Today’s Guest Post is written by the Beautiful Jeannette from Autism Mumma….
Who is AutismMumma?
Sometimes I feel like a brand but I’m me, a commuting career woman in a previous “life”, now a stay-at-home Mumma to two wonderful children, who just happen to have autism too. One at each end of the spectrum, one diagnosed at 4.5 years old and the other, very recently at 10.5 years.
I blog to raise awareness and acceptance of autism for them and everyone connected with the autistic spectrum (there’s an ever-growing number of us!)
Very humbled to have been shortlisted in the Brilliance In Blogging awards.
That would be me, @AutismMumma aka Jeannette
Seeing Beyond The Exterior
I have a pre-teenage daughter, a tween. She’s 9.5 and has only just started to get into clothes. She has autism and learning difficulties.
This has meant that we’re experiencing the “pink princesses” stage later, at 9 years as opposed to 3 years onwards. She’ll root through my nail varnish case for the brightest colours and has started asking to wear mascara at home at the weekend. I’ll agree if we’re not going out.
On the upside, it’s meant that when we go shopping for clothes, she is voicing more of an opinion on what we should buy, but on the downside, her ideal choice (Disney princess dress) is not for sale in her size.

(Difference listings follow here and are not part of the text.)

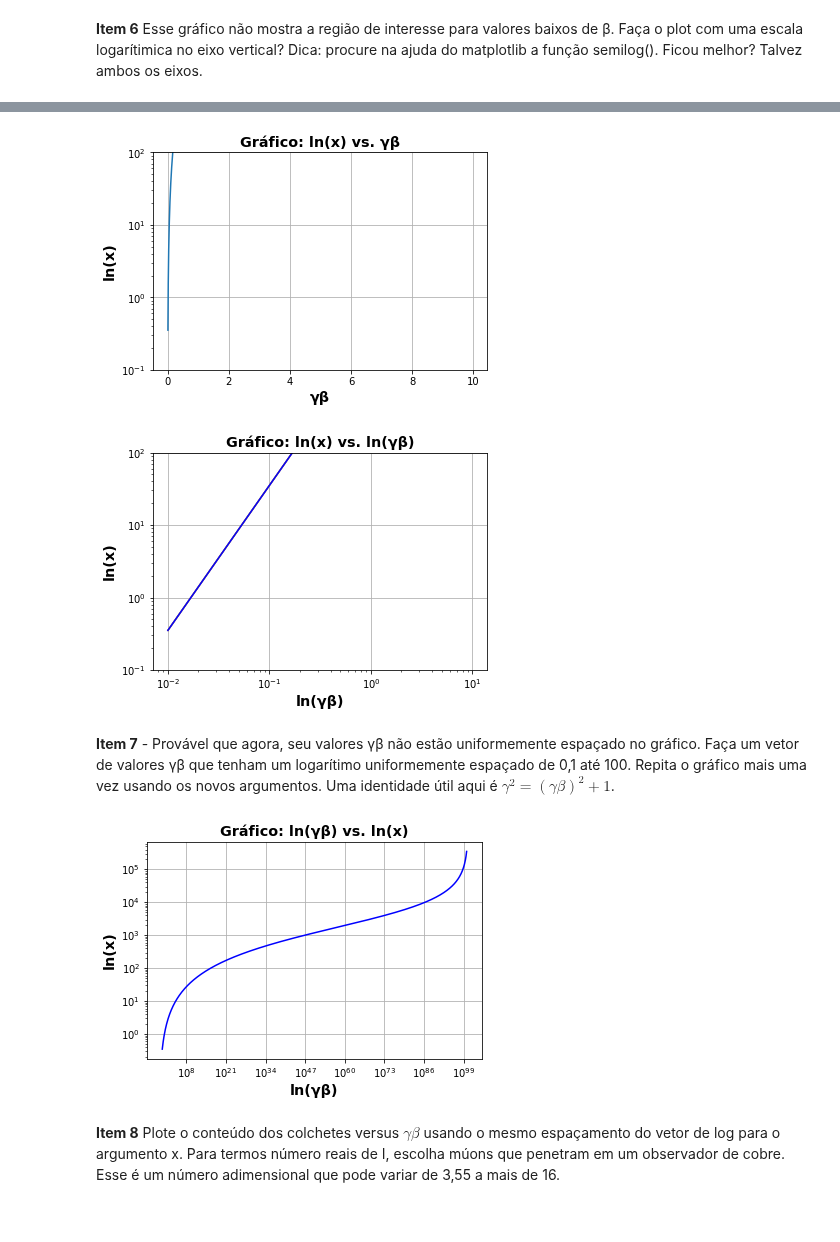
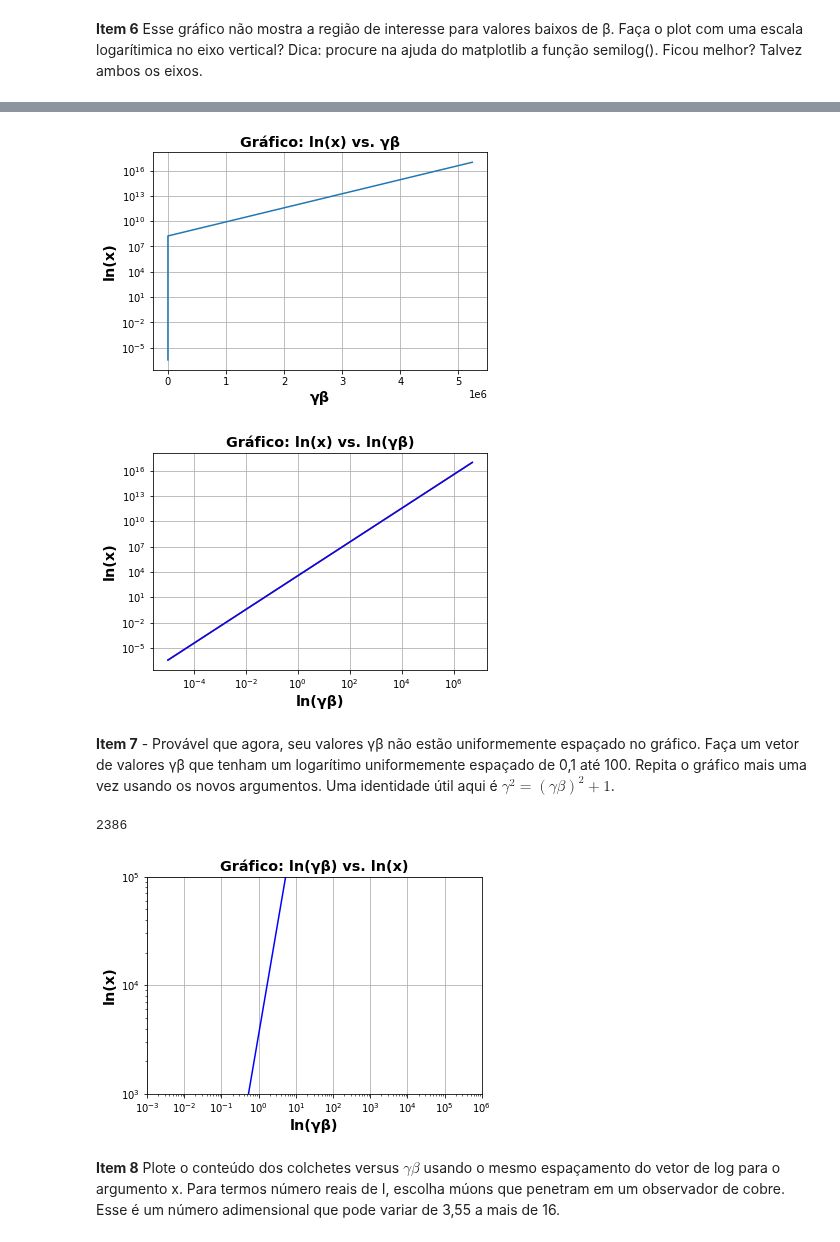
Before and after one commit to JMateusNSilva/python_uerj_2020_2, a Jupyter notebook: projeto01/projeto01_Bethe_Block_equation_versão2.ipynb, the cells around one changed output, grey strips where cells are left out. Saved outputs shown, nothing was run; the diff lists cells and outputs as text; code cells hidden in the pictures.

```diff
--- a/projeto01/projeto01_Bethe_Block_equation_versão2.ipynb
+++ b/projeto01/projeto01_Bethe_Block_equation_versão2.ipynb
@@ -68,2 +86,18 @@ plt.show()
 # %% [markdown]
 **Item 4** - Faça um gráfico γβ versus β. O que você observa?
+# %%
+import numpy as np
+import matplotlib.pyplot as plt
+from função_gamma import gamma
+# Beta varia entre valores de 0 até 1.
+
+gamma = gamma(beta)
+
+gamma_beta = gamma*beta
+#for i in beta:
+ #   gamma_beta = i * gamma
+
+print(gamma_beta)
+
+print(len(beta))
+print(len(gamma_beta))
@@ -194,7 +234,7 @@ ax4.set_xlabel('γβ',fontsize='x-large', fontweight='bold')
 ax4.set_ylabel('ln(x)', fontsize='x-large', fontweight='bold')
 ax4.semilogy(gamma_beta,x)
 #ax4.set_yscale('log')
-ax4.set_ylim(0.1,100.1)                     # Limita o eixo x entre os valores de 0.1 até 100
+#ax4.set_ylim(0.1,100.1)                     # Limita o eixo x entre os valores de 0.1 até 100
 ax4=plt.grid()
 #ax4=plt.plot( gamma_beta, x, 'blue')
 
@@ -207,38 +247,40 @@ ax5.semilogy(gamma_beta,x)
 ax5.semilogx(gamma_beta,x)
 #ax5.set_xscale('log')
 #ax5.set_yscale('log')
-ax5.set_ylim(0.1,100.1)                     # Limita o eixo y entre os valores de 0.1 até 100
+#ax5.set_ylim(0.1,100.1)                     # Limita o eixo y entre os valores de 0.1 até 100
 ax5=plt.grid()
 ax5=plt.plot( gamma_beta, x, 'blue')
 # %% [output]
-[figure, old version]
+[figure, new version]
-[figure, old version]
+[figure, new version]
 # %% [markdown]
 **Item 7** - Provável que agora, seu valores γβ não estão uniformemente espaçado no gráfico. Faça um vetor de valores γβ que tenham um logarítimo uniformemente espaçado de 0,1 até 100. Repita o gráfico mais uma vez usando os novos argumentos. Uma identidade útil aqui é $\gamma^2 = (\gamma \beta)^2 + 1$.
 # %%
 #from função_gamma import gamma
 #print(gamma_beta)
-x = ln_argument(gamma_beta)                 # Este é o argumento do ln da equação de Bethe-Block
+#x = ln_argument(gamma_beta)                 # Este é o argumento do ln da equação de Bethe-Block
 #print(len(gamma_beta))
-ps=np.logspace(0.1,100,986)
+#ps=np.logspace(0.1,10**6,2386)
 
 
 #print(len(ps))
-#print(len(gamma_beta))
+print(len(gamma_beta))
 
 
 fig, ax5 = plt.subplots()
 
 ax5.set_title('Gráfico: ln(γβ) vs. ln(x)',fontsize='x-large', fontweight='bold')
 ax5.set_xlabel('ln(γβ)',fontsize='x-large', fontweight='bold')
 ax5.set_ylabel('ln(x)', fontsize='x-large', fontweight='bold')
 ax5.set_xscale('log')
 ax5.set_yscale('log')
-#ax5.set_xlim(0.1,10**6)                     # Limita o eixo x entre os valores de 0.1 até 100
+ax5.set_ylim(10**3,10**5)                     # Limita o eixo x entre os valores de 0.1 até 100
+ax5.set_xlim(0.001,10**6)
 ax5=plt.grid()
-ax5=plt.plot( ps, x, 'blue')
+ax5=plt.plot( gamma_beta, x, 'blue')
 # %% [output]
+2386
-[figure, old version]
+[figure, new version]
 # %% [markdown]
 **Item 8** Plote o conteúdo dos colchetes versus $\gamma \beta$ usando o mesmo espaçamento do vetor de log para o argumento x. Para termos número reais de I, escolha múons que penetram em um observador de cobre. Esse é um número adimensional que pode variar de 3,55 a mais de 16.
 # %%
```
Also changed, not shown: parts of 8 cells of this notebook.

And it’s a double-edged sword, because whilst D might be 9.5, with the emotional capabilities of a child much younger, she looks much older than her age would suggest. I’m already buying 13-14 year old clothes for her and I have to ensure that nothing is too old-looking (if you get what I mean).

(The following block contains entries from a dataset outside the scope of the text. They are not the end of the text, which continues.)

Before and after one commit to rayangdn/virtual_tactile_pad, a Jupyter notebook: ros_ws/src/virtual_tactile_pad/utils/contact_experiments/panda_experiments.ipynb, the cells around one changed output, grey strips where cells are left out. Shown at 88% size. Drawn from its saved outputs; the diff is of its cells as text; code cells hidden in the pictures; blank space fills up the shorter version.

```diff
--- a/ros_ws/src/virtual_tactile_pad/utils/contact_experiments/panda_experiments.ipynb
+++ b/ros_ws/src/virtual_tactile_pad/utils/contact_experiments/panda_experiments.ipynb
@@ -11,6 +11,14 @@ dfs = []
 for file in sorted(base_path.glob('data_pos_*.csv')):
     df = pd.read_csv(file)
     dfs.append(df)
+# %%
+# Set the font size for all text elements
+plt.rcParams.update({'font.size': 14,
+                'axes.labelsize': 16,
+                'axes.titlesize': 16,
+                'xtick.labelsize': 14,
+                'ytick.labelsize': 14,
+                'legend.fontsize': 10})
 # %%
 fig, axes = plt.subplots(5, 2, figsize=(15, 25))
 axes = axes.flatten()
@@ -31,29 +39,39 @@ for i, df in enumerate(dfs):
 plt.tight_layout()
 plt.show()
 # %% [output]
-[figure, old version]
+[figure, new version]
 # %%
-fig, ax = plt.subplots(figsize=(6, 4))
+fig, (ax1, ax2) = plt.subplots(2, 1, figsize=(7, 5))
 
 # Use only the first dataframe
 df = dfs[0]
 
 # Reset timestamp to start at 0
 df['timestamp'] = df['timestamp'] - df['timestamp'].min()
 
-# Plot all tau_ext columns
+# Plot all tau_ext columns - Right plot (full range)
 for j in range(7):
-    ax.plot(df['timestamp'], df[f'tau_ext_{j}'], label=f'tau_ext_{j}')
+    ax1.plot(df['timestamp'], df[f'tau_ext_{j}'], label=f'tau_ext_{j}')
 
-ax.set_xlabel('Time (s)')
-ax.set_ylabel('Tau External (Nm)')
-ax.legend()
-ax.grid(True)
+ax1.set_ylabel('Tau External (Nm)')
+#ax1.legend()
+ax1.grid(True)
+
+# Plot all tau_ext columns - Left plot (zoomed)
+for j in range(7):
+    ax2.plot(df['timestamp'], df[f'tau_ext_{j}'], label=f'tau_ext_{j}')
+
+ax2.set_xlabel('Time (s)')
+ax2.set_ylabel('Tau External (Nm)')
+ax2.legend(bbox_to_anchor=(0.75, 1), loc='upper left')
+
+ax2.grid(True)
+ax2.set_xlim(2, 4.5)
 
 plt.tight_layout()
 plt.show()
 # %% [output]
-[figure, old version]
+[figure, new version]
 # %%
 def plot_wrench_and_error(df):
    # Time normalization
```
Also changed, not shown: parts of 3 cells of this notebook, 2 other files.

I’d finished reading a magazine last week and popped it into recycling, I think it was Closer, it’s good sometimes to sit down with a coffee and have 5 minutes reading a bit of gossip.
D took the magazine out of the recycling bag and said “now I’m getting older, should I start reading at older magazines?”, I think it was more a question in the air because her favourite magazines are those with a free gift (animals or crafting) and the magazines are always discarded in favour of the free toy. She loves reading books but will rarely read a magazine from cover to cover.
It got me thinking about what I buy and don’t buy.
I haven’t bought OK magazine for years, it’s aimed at a much younger market than me and I always find the cover pictures extremely airbrushed.
This recent cover is a good example, compared with a more natural shot of the celebrity.
There are a few magazines who are saying “no” to airbrushed pictures and they’ll state in articles that the subject hasn’t been airbrushed but this shouldn’t be the exception to the rule. It’s presenting a false image to an impressionable market, especially the make-up adverts (buy this and you’ll look like this…except you won’t).
On the one hand, I’m glad that I don’t have a daughter who’ll feel the peer pressure of needing to conform with hair straighteners, fake tan and short skirts, on the other, it makes me sad that we won’t have the “you’re not going out wearing that!” arguments.
I tend to just wear mascara at weekends if we’re staying at home and I took a couple of photos yesterday of my bare face. I didn’t look as bad or scary as I thought I would!